Jeff Fletcher | December 31, 2011
A few days ago I did Edgar Martinez in my series of pieces on my deliberations for my HOF ballot, and it generated some attention from my friends at FanGraphs. I’ve also written this and this, as it relates to Edgar, and I’ve been having the debate on two message boards.
What I’m trying to do with this post is put it all together in one place, so this can serve as my definitive piece on why I did not vote for Edgar Martinez. Hopefully, those of you who just got a sliver of the argument from some other source can see what you’ve missed. Also, this is for me, so I can just look back at this when the ballot comes next year.
Here is the nut graf, as we say in journalism:

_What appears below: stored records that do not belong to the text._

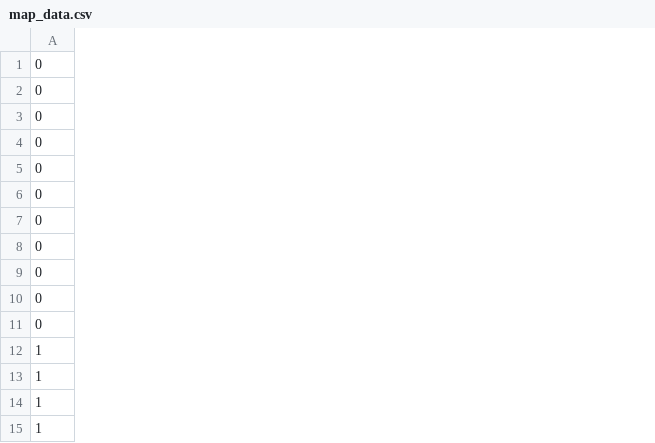
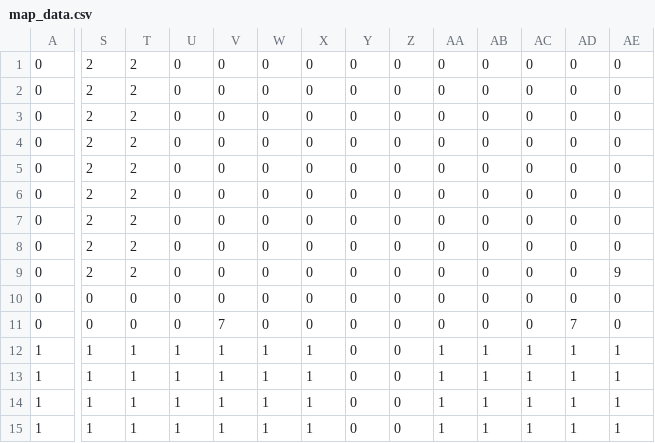
Before and after one commit to Jonn111995/EBC_2DScroll, a CSV file: Source/CSVFile/map_data.csv, drawn as a sheet; only a part is shown, gaps mark what is left out; the diff covers the shown part only; the diff names each change by its address in the sheet, - before the commit and + after, or states it on an @@ line.

```diff
--- a/Source/CSVFile/map_data.csv
+++ b/Source/CSVFile/map_data.csv
+column S, rows 1-15: 2 | 2 | 2 | 2 | 2 | 2 | 2 | 2 | 2 | 0 | 0 | 1 | 1 | 1 | 1
+column T, rows 1-15: 2 | 2 | 2 | 2 | 2 | 2 | 2 | 2 | 2 | 0 | 0 | 1 | 1 | 1 | 1
+column U, rows 1-15: 0 | 0 | 0 | 0 | 0 | 0 | 0 | 0 | 0 | 0 | 0 | 1 | 1 | 1 | 1
+column V, rows 1-15: 0 | 0 | 0 | 0 | 0 | 0 | 0 | 0 | 0 | 0 | 7 | 1 | 1 | 1 | 1
+column W, rows 1-15: 0 | 0 | 0 | 0 | 0 | 0 | 0 | 0 | 0 | 0 | 0 | 1 | 1 | 1 | 1
+column X, rows 1-15: 0 | 0 | 0 | 0 | 0 | 0 | 0 | 0 | 0 | 0 | 0 | 1 | 1 | 1 | 1
+column Y, rows 1-15: all 0
+column Z, rows 1-15: all 0
+column AA, rows 1-15: 0 | 0 | 0 | 0 | 0 | 0 | 0 | 0 | 0 | 0 | 0 | 1 | 1 | 1 | 1
+column AB, rows 1-15: 0 | 0 | 0 | 0 | 0 | 0 | 0 | 0 | 0 | 0 | 0 | 1 | 1 | 1 | 1
+column AC, rows 1-15: 0 | 0 | 0 | 0 | 0 | 0 | 0 | 0 | 0 | 0 | 0 | 1 | 1 | 1 | 1
+column AD, rows 1-15: 0 | 0 | 0 | 0 | 0 | 0 | 0 | 0 | 0 | 0 | 7 | 1 | 1 | 1 | 1
+column AE, rows 1-15: 0 | 0 | 0 | 0 | 0 | 0 | 0 | 0 | 9 | 0 | 0 | 1 | 1 | 1 | 1
```
Also changed, not shown: 7 added columns and 1 edited cell elsewhere in this file, 14 other files.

I believe that Edgar Martinez fundamentally benefited from being a DH, both in the volume and quality of his offensive production. Therefore, his offensive numbers must put him well above the theoretical dividing line for him to be a Hall of Famer. Considering the era in which he played, his numbers place him only among a handful of borderline candidates.
There, that’s the crux of my argument. Now, let’s separate that into two parts. The first, is that Edgar fundamentally benefited from being a DH. I don’t think it’s possible to debate the volume part. Clearly, the DH extended the careers of people like Edgar. As for the quality, people like to cite studies that show that DHs generally perform worse at DH than they do as everyday players. I believe those studies are faulty because most players become DHs when they are already in decline. If you look at other players who fill-in as DH from time to time, their numbers suffer from small sample size, as well as the fact that they are unfamiliar with how to DH, and view it as a day off.
But don’t take my word for it.